In CPA and attorney Richard Hammar’s book, Essential Guide to Copyright Law for Churches, he quotes from the House of Representatives on the Copyright Act 1976 Reports:
To be exempted…a performance or display must be “in the course of services,” thus excluding activities at a place of worship that are social, educational or fund raising, or entertainment purposes.
There are three key steps to understanding how the Religious Service Exemption applies to your church’s activities. Let’s break it down into three important elements:
- What are the TYPES of copyrights – there are eight types of works that can be copyrighted
- What are the exclusive RIGHTS that are exempt
- What is the specific location and SETTING
Types of Copyrights
Only musical works (music and lyrics) and non-dramatic literary works (like poems, prose, short stories, books, periodicals) are exempt. The Copyrights 101 Fact Sheet goes into much more details about the eight works of authorship that can be copyrighted.
Types of Rights
Only “public performance” and “public display” of the works are covered are included.

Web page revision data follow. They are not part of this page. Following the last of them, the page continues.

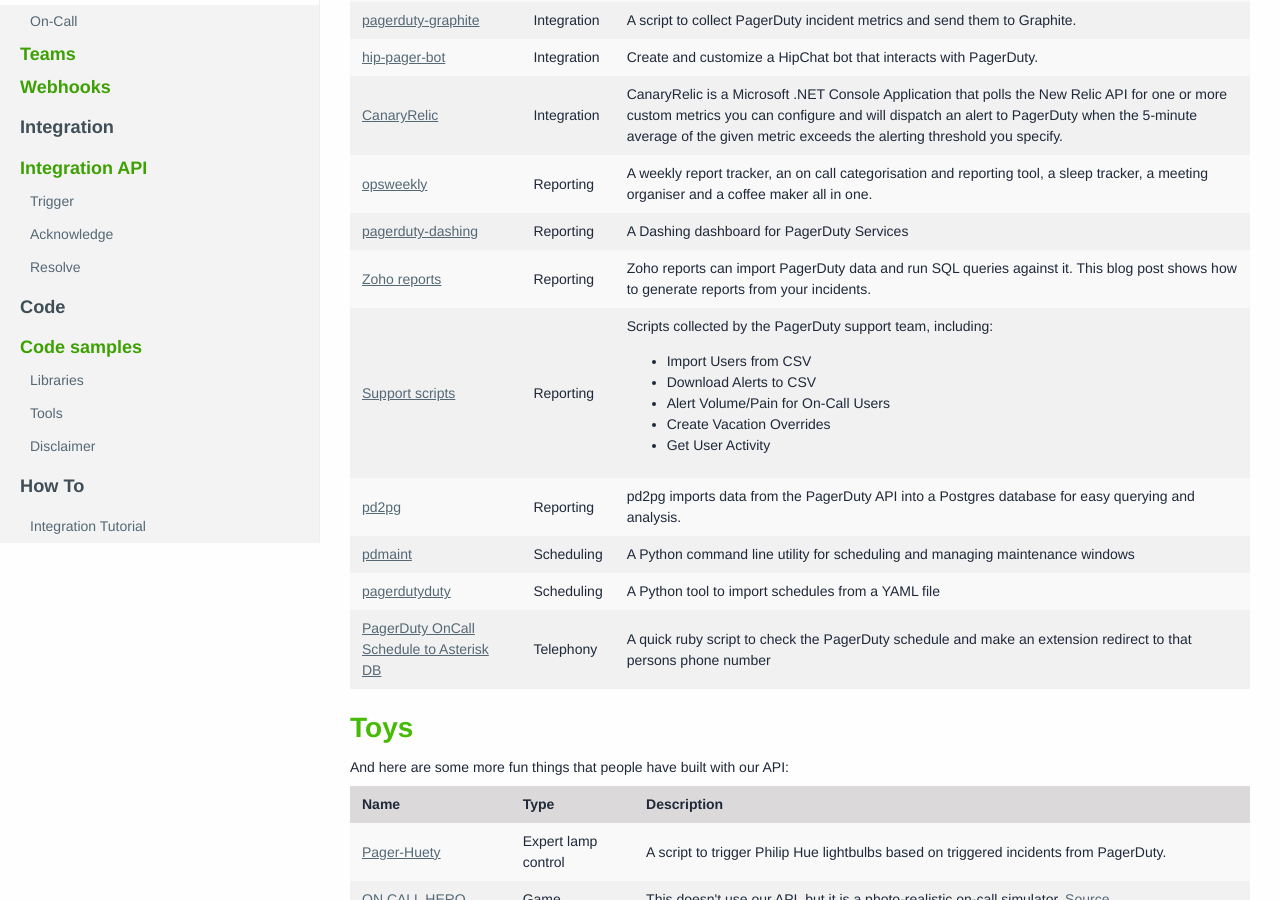
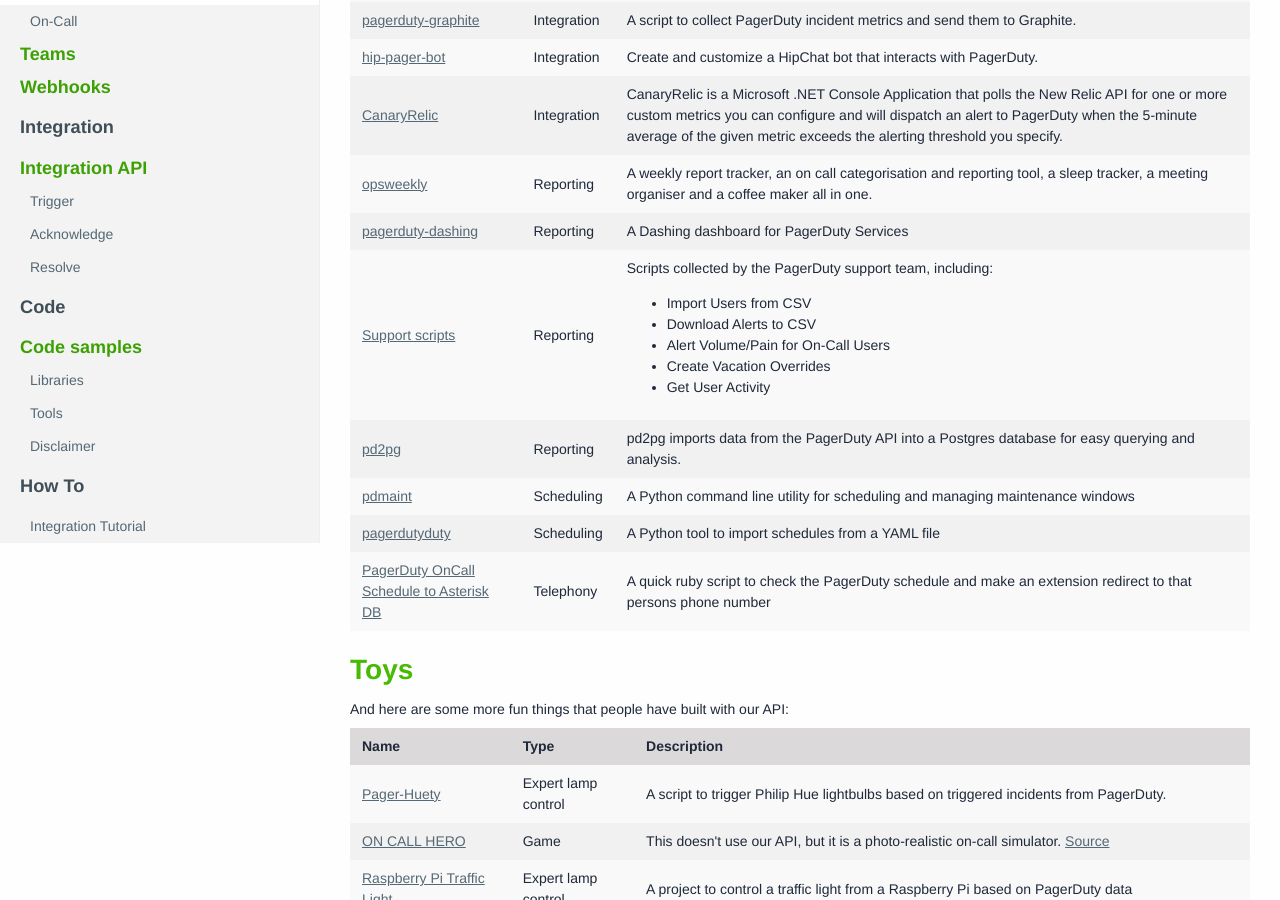
Before and after one commit to h4dz/devdocs, a Jekyll site: the page built from source/documentation/code/tools.html, in a window 1280 px wide and 900 px high, scrolled down 796 px. Built offline with Jekyll 4.4.1, drawn with Linux system fonts in a browser that asks for light colours; some web fonts are replaced.

Commit message:
Remove zoho
Zoho requires basic auth, which we just deprecated.

```diff
--- a/source/_data/tools.yml
+++ b/source/_data/tools.yml
@@ -26,12 +26,6 @@
   url: https://github.com/thegreenrobot/pagerduty_dashing
   type: Reporting
   description: "A Dashing dashboard for PagerDuty Services"
-  tag: Tool
-
-- name: Zoho reports
-  url: https://blog.pagerduty.com/2014/02/build-out-your-pagerduty-reports-with-zoho/
-  type: Reporting
-  description: "Zoho reports can import PagerDuty data and run SQL queries against it. This blog post shows how to generate reports from your incidents."
   tag: Tool
 
 - name: Support scripts
```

Only two of the six rights. We cover all six exclusive rights in the Copyrights 101 Fact Sheet.
Where and What
“During the course of services at a place of worship or other religious assembly” is specified. The exemption EXCLUDES performance activities at a place of worship that are for social, educational, fund-raising or entertainment purposes.

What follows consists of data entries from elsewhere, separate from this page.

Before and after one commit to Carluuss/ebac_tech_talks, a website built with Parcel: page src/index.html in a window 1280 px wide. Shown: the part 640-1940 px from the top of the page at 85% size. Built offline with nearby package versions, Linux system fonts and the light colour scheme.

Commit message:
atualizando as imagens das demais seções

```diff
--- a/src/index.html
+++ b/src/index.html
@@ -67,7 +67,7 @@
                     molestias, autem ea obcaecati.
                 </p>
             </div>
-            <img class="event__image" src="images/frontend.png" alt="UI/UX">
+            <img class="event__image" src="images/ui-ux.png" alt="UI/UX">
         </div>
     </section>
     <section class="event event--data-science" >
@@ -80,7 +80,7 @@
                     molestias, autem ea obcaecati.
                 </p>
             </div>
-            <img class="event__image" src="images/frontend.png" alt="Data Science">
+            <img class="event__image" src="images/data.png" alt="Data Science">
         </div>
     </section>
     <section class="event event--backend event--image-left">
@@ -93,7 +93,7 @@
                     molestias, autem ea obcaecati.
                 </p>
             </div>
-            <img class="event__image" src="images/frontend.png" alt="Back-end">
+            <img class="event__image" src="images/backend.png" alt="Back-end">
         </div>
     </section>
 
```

So what can churches do when it comes to music performances that are NOT in a religious service? CCS partners with ASCAP, BMI, and SESAC to provide a great solution, the PERFORMmusic License, the only one-stop blanket performance license for churches and religious organizations.
The RSE does NOT cover music being performed or played outside a religious service for activities such as:

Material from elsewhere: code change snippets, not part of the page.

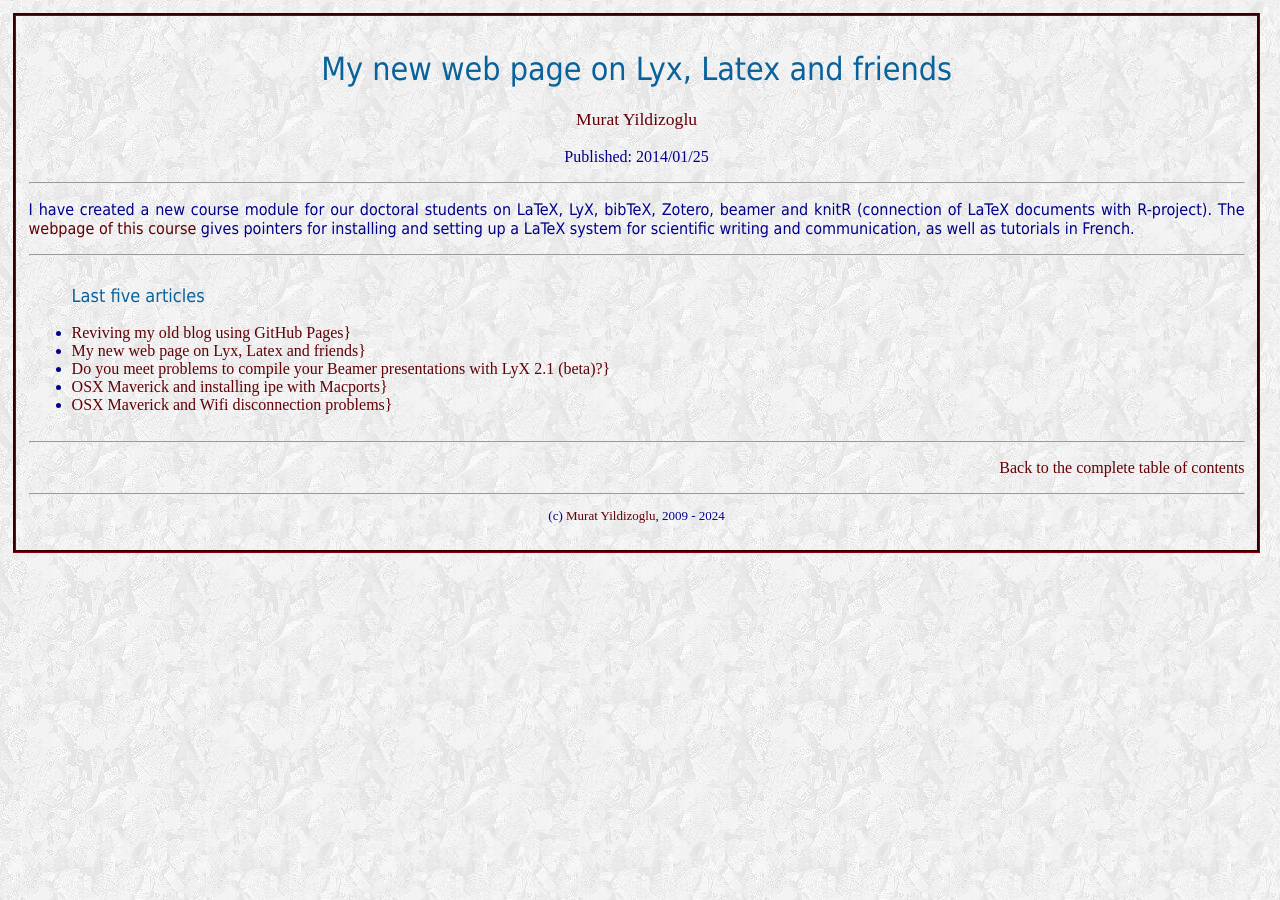
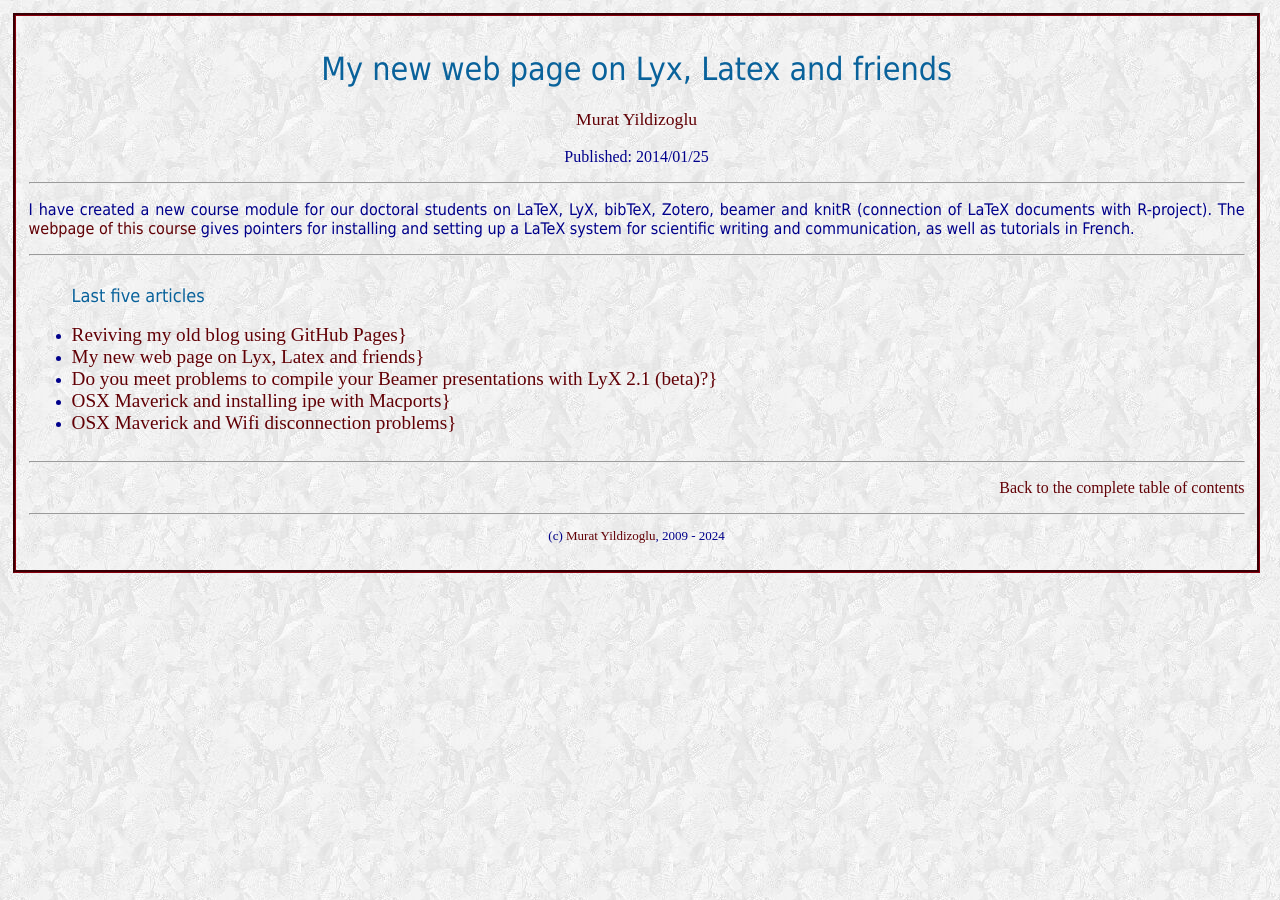
Before and after one commit to myildi/myildi.github.io, a Jekyll site: the page built from _posts/2014-1-25-lyx-latex-friends.md, in a window 1280 px wide. Built offline with Jekyll 4.4.1, drawn with Linux system fonts in a browser that asks for light colours.

Commit message:
Update post.html

```diff
--- a/_layouts/post.html
+++ b/_layouts/post.html
@@ -16,7 +16,7 @@ layout: default
       <H3>Last five articles</H3>
       {% for post in site.posts limit:5 %}
     <li>
-      <div style="font-size: 1em"><a href="{{ site.url }}{{ post.url }}">{{ post.title }}}</a></div>
+      <div style="font-size: 1.2em"><a href="{{ site.url }}{{ post.url }}">{{ post.title }}}</a></div>
     </li>
   {% endfor %}
 </ul>
```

- aerobics and dance classes
- youth programs
- social events
- coffee shops
- conferences and seminars
- camps and VBS
- on-hold music
But the PERFORMmusic License does cover all of the above activities, plus much more.
As long as services are being conducted at a religious service gathering, the exemption would apply even if they are held in “non-religious” venues such as an auditorium, stadium or theater.
The RSE also does not cover recordings of services or the retransmission of services over TV, radio or the Internet. The exemption only covers the on-site service, so unfortunately, it does not apply to streaming music on your website. Simple blanket licensing for streaming music performed by your church musicians and singers is available with the WORSHIPcast License, covering more than 20 million songs.
CCS’s Founder and CVO, Susan Fontaine Godwin is an educator and long-time member of the Christian arts community with 30 years of experience in the Christian media industry, church copyright administration, and copyright management. Susan is an author and speaker and frequently writes for several Christian magazines and online publications. She serves as an adjunct professor at the University of Mobile.
About Christian Copyright Solutions: CCS’s quest is to help churches and Christian ministries “do music right.” CCS is an expert on church music copyrights and our primary focus is providing licensing and clear educational resources to churches, as well as representation, administration, and advocacy for copyright owners. Follow us on Twitter, Facebook, and YouTube. The information contained herein is for informational purposes only and is not legal advice or a substitute for legal counsel.